Getting involved in your community, on however large or small a scale, can help reduce your own feelings of isolation and increase a sense of belonging. When we aren’t feeling well it’s easy to slip into patterns of self-isolation but committing to helping out, whether it be just one friend or through volunteering, is a way of forcing yourself out of the house.

 

Make your aim for this week making a connection with someone who could use your help, whether it be a friend, family member, charity, or whatever! Make it something or someone you enjoy and turn your negative thoughts into positive action.

 

Jack posts

Zine making at Rainbow Heron Cafe

January’s Night Café took place on Sunday 28th at the Wellbeing Centre, with people gathering to make zines or chat and play games. Visiting artist/ workshop leader Chella Quint talked us through zine-making- folding up a piece of paper into eighths and cutting a hole in it, then folding the edges through the middle to make a book or magazine shape. It takes a couple of attempts, but looks impressive once it’s done, with six internal pages between the front and back covers.

The idea of the zines is to write down things to remember or tips to help yourself through day to day life; it can be something serious, like six things to be proud of, or ways to look after yourself, or something as light-hearted as six favourite bands, or most satisfying household chores. Pictures are optional.

Although it’s not necessary for anyone apart from the makers to see these handbooks, DIY self-publication is a medium long associated with political resistance and artistic movements; after printing was invented, political and religious figures of the day would use printed pamphlets to spread their ideas. From the 1930s to 1960s, science fiction enthusiasts began to produce fan magazines, later abbreviated to zines, featuring their own original work and later, the riot grrrl movement of the 1990s used them as a means to write about feminist themes. In this context, they are meant as a means to remember good moments, and cope with difficult ones.

Lizzy posts

Community and Kindness Week 1: Community and Public Mental Health

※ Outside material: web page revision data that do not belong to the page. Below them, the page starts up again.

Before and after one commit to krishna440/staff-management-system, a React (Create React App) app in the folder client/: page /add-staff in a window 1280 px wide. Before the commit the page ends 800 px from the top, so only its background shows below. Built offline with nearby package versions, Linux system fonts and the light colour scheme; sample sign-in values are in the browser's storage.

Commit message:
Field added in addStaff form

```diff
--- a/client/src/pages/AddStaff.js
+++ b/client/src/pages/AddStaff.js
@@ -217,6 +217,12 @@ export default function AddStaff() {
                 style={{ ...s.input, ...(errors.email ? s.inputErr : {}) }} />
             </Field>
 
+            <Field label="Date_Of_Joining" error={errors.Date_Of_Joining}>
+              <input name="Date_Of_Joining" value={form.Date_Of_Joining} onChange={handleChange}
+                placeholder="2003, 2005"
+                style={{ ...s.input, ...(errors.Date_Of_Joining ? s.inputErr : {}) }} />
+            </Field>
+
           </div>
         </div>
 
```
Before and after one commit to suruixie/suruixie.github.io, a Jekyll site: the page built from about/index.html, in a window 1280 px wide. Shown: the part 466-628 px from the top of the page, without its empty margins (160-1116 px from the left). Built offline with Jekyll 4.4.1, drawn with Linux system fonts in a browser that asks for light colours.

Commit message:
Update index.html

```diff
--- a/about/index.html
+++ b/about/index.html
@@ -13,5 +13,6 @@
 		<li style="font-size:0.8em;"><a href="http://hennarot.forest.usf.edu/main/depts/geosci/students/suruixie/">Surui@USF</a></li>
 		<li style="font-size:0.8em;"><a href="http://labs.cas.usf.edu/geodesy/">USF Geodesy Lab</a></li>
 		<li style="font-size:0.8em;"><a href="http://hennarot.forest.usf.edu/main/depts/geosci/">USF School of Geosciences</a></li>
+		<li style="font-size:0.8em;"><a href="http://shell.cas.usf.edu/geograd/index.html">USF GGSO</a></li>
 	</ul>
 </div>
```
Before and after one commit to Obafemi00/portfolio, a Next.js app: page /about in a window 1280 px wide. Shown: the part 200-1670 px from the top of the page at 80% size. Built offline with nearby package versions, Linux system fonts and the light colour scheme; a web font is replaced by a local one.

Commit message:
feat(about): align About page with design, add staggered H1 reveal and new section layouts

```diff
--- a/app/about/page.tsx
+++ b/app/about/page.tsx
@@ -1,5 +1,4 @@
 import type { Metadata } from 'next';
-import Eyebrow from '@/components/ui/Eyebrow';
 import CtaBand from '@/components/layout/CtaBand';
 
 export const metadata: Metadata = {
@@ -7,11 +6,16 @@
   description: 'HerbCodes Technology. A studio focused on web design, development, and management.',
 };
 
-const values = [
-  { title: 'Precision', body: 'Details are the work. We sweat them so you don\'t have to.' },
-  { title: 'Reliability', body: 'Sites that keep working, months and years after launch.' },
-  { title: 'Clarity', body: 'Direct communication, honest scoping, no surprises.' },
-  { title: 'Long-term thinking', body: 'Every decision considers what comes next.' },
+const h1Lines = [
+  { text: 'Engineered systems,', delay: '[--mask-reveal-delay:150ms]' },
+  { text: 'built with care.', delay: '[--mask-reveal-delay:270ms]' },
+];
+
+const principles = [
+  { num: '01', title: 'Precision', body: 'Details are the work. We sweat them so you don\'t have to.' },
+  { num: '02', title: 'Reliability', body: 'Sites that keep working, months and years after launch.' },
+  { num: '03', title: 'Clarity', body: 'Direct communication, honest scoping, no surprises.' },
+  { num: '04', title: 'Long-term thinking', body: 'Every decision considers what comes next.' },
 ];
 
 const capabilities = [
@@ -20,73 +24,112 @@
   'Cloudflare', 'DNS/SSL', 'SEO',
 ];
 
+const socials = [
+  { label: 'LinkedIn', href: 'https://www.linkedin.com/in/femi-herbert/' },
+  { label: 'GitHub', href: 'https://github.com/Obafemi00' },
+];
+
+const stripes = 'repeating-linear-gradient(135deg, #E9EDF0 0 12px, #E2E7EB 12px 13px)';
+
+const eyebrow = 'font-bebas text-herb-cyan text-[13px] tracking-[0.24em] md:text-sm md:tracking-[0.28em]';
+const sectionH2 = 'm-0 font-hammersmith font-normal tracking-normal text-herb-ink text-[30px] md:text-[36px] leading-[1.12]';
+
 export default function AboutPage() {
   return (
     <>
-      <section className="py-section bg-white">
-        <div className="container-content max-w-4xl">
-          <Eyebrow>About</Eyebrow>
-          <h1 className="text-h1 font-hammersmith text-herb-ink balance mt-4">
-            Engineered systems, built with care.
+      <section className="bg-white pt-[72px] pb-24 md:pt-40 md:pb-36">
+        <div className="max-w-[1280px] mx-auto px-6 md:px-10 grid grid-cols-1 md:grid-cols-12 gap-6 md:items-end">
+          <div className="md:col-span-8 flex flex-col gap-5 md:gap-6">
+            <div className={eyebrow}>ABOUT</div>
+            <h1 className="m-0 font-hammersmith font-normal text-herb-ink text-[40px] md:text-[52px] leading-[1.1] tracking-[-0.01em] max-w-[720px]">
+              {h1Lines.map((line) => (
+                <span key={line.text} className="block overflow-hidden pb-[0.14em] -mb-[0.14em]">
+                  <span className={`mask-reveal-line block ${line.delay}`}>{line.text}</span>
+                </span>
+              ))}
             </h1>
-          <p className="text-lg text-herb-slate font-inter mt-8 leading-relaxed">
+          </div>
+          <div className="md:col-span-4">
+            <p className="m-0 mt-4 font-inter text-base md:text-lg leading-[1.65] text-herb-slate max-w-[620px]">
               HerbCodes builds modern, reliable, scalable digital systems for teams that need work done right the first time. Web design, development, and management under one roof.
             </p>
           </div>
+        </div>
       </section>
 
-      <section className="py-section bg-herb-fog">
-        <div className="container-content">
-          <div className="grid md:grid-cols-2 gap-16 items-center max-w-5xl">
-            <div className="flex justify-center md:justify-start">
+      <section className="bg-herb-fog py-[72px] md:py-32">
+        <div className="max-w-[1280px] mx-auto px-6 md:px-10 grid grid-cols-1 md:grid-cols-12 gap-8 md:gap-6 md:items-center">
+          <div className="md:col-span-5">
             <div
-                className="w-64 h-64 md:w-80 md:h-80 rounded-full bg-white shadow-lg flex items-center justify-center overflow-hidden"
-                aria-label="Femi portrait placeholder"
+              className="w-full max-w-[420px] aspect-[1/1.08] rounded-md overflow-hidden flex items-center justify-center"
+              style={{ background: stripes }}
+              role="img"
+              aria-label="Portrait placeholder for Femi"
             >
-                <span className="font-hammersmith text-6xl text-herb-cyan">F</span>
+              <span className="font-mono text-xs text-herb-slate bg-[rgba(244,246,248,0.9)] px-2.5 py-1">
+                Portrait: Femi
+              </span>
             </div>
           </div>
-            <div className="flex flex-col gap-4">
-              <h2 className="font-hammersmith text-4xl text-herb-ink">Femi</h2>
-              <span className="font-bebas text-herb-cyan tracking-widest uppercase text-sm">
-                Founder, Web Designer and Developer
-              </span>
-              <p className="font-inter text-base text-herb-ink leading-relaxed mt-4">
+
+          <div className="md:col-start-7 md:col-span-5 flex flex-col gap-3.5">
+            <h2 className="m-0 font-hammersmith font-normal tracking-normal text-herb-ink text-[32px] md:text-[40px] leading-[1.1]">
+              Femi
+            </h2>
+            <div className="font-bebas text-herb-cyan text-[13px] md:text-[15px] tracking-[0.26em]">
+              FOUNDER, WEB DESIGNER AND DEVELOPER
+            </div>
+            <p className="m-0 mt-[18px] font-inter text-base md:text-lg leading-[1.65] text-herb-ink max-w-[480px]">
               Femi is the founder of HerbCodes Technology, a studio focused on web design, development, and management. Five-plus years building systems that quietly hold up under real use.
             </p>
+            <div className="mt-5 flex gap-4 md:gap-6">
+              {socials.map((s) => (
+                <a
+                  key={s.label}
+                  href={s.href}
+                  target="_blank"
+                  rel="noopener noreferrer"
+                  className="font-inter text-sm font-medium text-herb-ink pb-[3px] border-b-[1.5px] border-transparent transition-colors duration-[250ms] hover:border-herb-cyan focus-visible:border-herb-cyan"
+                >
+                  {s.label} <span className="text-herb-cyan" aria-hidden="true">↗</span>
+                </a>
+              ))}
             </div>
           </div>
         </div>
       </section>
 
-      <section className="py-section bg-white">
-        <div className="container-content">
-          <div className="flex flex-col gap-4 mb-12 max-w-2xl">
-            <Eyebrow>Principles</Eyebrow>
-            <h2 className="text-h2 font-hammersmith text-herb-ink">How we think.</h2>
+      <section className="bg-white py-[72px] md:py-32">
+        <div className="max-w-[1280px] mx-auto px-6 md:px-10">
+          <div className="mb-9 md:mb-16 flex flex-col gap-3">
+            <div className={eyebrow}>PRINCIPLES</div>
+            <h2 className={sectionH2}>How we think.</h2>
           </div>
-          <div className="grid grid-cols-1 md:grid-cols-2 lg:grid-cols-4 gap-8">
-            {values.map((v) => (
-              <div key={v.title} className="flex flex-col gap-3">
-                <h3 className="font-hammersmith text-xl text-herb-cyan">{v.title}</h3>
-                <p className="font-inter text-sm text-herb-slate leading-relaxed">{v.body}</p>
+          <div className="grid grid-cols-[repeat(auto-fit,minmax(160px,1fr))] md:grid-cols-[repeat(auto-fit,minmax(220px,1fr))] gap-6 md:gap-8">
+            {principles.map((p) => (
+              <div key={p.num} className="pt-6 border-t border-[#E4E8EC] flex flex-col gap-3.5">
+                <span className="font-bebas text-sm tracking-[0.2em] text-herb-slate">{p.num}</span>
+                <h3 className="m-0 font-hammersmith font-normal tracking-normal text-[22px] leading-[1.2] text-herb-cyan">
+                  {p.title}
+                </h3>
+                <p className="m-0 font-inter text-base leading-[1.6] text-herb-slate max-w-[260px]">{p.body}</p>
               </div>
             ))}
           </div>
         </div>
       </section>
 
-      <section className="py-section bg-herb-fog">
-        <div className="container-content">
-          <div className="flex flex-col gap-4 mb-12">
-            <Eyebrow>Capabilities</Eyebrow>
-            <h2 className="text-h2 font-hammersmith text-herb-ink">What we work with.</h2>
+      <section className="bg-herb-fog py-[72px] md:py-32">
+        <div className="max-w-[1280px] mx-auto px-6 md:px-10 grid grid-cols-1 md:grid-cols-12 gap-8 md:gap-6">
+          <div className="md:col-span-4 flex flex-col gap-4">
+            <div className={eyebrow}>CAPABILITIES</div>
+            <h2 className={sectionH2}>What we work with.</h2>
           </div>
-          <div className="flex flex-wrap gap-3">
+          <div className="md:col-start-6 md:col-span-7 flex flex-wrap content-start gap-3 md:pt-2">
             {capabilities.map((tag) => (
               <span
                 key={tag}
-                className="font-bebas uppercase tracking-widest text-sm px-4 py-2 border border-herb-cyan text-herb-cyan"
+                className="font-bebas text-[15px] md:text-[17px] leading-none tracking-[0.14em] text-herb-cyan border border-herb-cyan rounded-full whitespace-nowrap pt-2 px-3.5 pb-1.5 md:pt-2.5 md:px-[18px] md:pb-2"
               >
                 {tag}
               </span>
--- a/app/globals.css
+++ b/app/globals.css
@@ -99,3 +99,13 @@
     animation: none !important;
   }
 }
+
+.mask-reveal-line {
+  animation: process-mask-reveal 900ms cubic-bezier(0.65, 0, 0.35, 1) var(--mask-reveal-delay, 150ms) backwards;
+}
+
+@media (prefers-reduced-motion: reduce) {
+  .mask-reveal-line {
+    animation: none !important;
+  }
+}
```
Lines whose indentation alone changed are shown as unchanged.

I remember studying the history of public health in the UK during school, but until I read Mind.org’s publication calling for the development of a public mental health system, I hadn’t ever really given much thought to how the community that we live in (extended beyond our nearest and dearest) has so much power over our mental health.

 

The community level is a fantastic way to address and improve mental health. It is a way practically grouping people together and measuring statistics and who is most at risk, but it also forms a natural support system and gives way to support groups and improved awareness.

 

Mind.org’s work draws attention to the need to develop preventative techniques on a universal level to improve public mental health, but also says how important it is that those at high-risk within a community are identified.

 

Whatever technique is being used, it is also important that community data is used to tailor it to specific needs. Examples of this would be initiatives tailored to targeting BAME or LGBT+ members of a society with preventative and detective techniques to address public mental health.

 

As well as the personal, family, and workplace level, the community level is one which deserves strong consideration when it comes to public mental health. Community cohesion is a great way to measure wider and interrelated influences on mental health.

 

In this month where we are focusing on Community and Kindness, task yourself with venturing out into your local community and seeing what sort of support is on offer, whether you may need some, or be able to give some. If you don’t think there is enough, see what you can do to get involved and raise awareness!

 

My favourite initiative that I came across was the use of Community Navigators to support  those at high-risk of mental health issues due to social isolation. If you like the idea as much as me, see where you can get involved in a scheme such as this and join the Public Mental Health Revolution!